Indian government officials appear to be dragging their feet when it comes to drafting new cryptocurrency regulations for the country. An inter-ministerial committee has been formed and has met several times, ostensibly to lift the existing quasi-ban within India. The “ban” is the result of actions taken in April of 2018 by the Reserve Bank of India (RBI) prohibiting any bank that it regulates from dealing in any way whatsoever to provide service to a “Virtual Currency” company of any kind. The Supreme Court, however, may soon step into the fray and remove the ban on its own.
The new rule went into effect on July 25, 2018, even though the RBI admitted that it could have done more due diligence before issuing its orders. The rules were specific: “In view of the associated risks, it has been decided that, with immediate effect, entities regulated by the Reserve Bank shall not deal in VCs or provide services for facilitating any person or entity in dealing with or settling VCs. Such services include maintaining accounts, registering, trading, settling, clearing, giving loans against virtual tokens, accepting them as collateral, opening accounts of exchanges dealing with them and transfer / receipt of money in accounts relating to purchase/ sale of VCs.”

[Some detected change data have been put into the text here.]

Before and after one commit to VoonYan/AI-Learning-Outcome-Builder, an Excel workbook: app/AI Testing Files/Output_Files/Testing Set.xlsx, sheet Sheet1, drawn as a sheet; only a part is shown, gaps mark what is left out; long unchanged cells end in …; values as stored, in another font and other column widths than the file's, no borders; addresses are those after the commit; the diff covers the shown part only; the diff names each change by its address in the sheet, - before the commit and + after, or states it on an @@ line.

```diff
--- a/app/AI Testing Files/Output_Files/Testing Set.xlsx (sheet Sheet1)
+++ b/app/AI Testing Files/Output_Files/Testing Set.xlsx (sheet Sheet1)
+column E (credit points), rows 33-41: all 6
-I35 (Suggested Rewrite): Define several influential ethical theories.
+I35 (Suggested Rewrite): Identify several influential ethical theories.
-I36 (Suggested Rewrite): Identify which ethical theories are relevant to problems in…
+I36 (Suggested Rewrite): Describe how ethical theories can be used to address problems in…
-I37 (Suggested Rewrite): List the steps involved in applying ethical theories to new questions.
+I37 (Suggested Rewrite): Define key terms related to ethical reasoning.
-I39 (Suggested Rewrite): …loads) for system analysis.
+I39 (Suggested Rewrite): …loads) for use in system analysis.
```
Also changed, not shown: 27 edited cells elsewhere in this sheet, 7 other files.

Suddenly exchanges could not settle in fiat with clients, unless through overseas accounts. Zebpay, one of three domestic crypto exchanges, had to shut its doors. Various groups filed petitions and lawsuits, while putting pressure on public officials to institute new laws. Several crypto related court cases are now presently pending with the Supreme Court, and the word on the street is that the Court has given the government four weeks to finalize regulations or it will rule on its pending cases. Internal sources contend that the Court will reverse the current ban imposed by the RBI.
We reported in January that the inter-ministerial committee was gradually forming a more favorable consensus about cryptocurrencies. According to one insider acquainted with committee discussions: “We have already had two meetings. There is a general consensus that cryptocurrency cannot be dismissed as completely illegal. It needs to be legalised with strong riders. Deliberations are on. We will have more clarity soon.”
There have been no further pronouncements from this inter-ministerial group, other than that they take the subject matter very seriously, want to do the right thing for the country, but believe that they must proceed with “utmost caution”. They have published no timetables or submitted any preliminary regulations for review and feedback.
The Supreme Court, however, is hearing cases where it is posited that the RBI acted without constitutional support, and its actions are causing irreparable harm to existing businesses. The Court is apparently losing its patience, the reason for the mandate to act or else the Court will independently rule. It is doubtful whether the government committee could produce new rules within the four-week period given by the Court.
Crypto enthusiasts in India, however, are once again holding their collective breath to see if current actions to lift the cryptocurrency ban and permit regulated exchange trading again will be successful. The clock is ticking.